PROBLEM TO SOLVE: Could you output each line below precisely as it stands, without the images?

DATA EXTRACT:

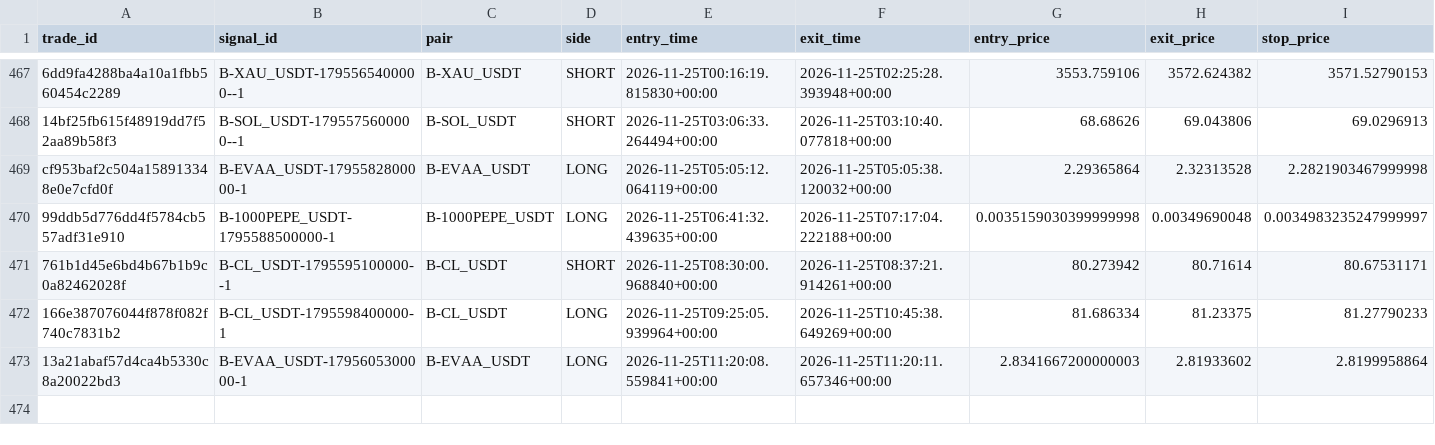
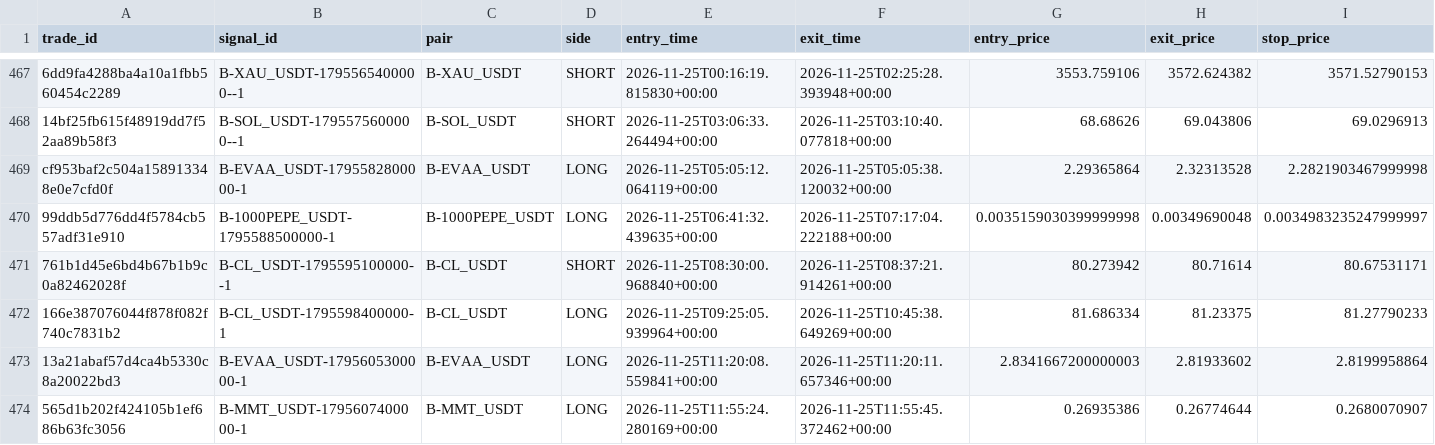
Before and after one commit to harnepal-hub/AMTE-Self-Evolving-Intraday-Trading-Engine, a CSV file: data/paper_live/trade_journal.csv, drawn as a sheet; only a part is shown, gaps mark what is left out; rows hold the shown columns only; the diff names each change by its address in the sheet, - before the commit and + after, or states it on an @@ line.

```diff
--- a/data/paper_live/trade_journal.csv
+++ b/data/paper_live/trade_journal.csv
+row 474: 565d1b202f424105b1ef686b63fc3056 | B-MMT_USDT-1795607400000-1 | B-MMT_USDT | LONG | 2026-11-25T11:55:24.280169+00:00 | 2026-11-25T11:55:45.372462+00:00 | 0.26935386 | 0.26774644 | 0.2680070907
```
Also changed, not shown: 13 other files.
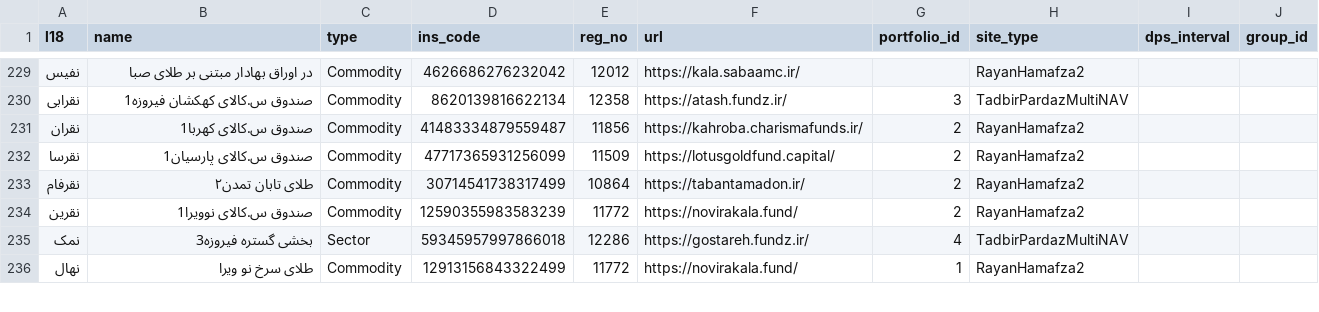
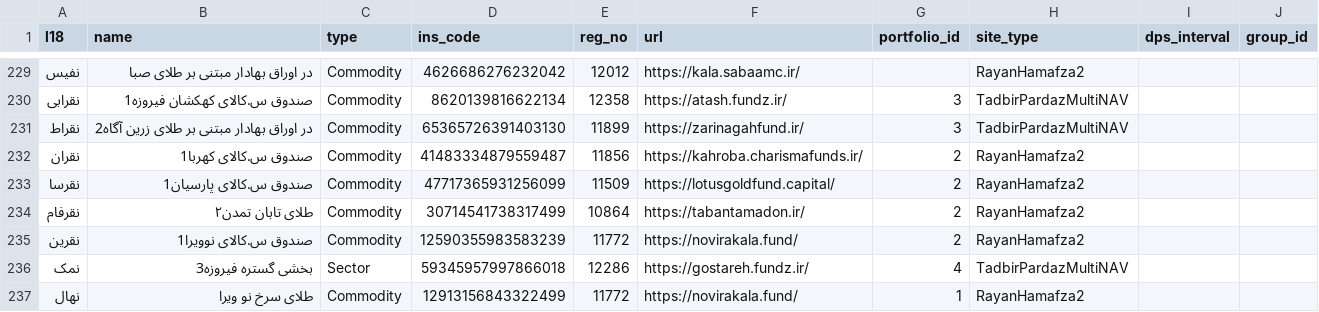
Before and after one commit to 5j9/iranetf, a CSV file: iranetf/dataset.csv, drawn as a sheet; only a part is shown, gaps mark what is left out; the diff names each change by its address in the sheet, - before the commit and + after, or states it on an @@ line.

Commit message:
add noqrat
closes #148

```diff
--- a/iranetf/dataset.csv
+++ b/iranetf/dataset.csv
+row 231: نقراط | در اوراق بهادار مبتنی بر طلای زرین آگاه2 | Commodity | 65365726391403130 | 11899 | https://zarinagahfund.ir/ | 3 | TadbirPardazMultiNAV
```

RESPONSE FOR THIS EXERCISE:
Before and after one commit to harnepal-hub/AMTE-Self-Evolving-Intraday-Trading-Engine, a CSV file: data/paper_live/trade_journal.csv, drawn as a sheet; only a part is shown, gaps mark what is left out; rows hold the shown columns only; the diff names each change by its address in the sheet, - before the commit and + after, or states it on an @@ line.

```diff
--- a/data/paper_live/trade_journal.csv
+++ b/data/paper_live/trade_journal.csv
+row 474: 565d1b202f424105b1ef686b63fc3056 | B-MMT_USDT-1795607400000-1 | B-MMT_USDT | LONG | 2026-11-25T11:55:24.280169+00:00 | 2026-11-25T11:55:45.372462+00:00 | 0.26935386 | 0.26774644 | 0.2680070907
```
Also changed, not shown: 13 other files.
Before and after one commit to 5j9/iranetf, a CSV file: iranetf/dataset.csv, drawn as a sheet; only a part is shown, gaps mark what is left out; the diff names each change by its address in the sheet, - before the commit and + after, or states it on an @@ line.

Commit message:
add noqrat
closes #148

```diff
--- a/iranetf/dataset.csv
+++ b/iranetf/dataset.csv
+row 231: نقراط | در اوراق بهادار مبتنی بر طلای زرین آگاه2 | Commodity | 65365726391403130 | 11899 | https://zarinagahfund.ir/ | 3 | TadbirPardazMultiNAV
```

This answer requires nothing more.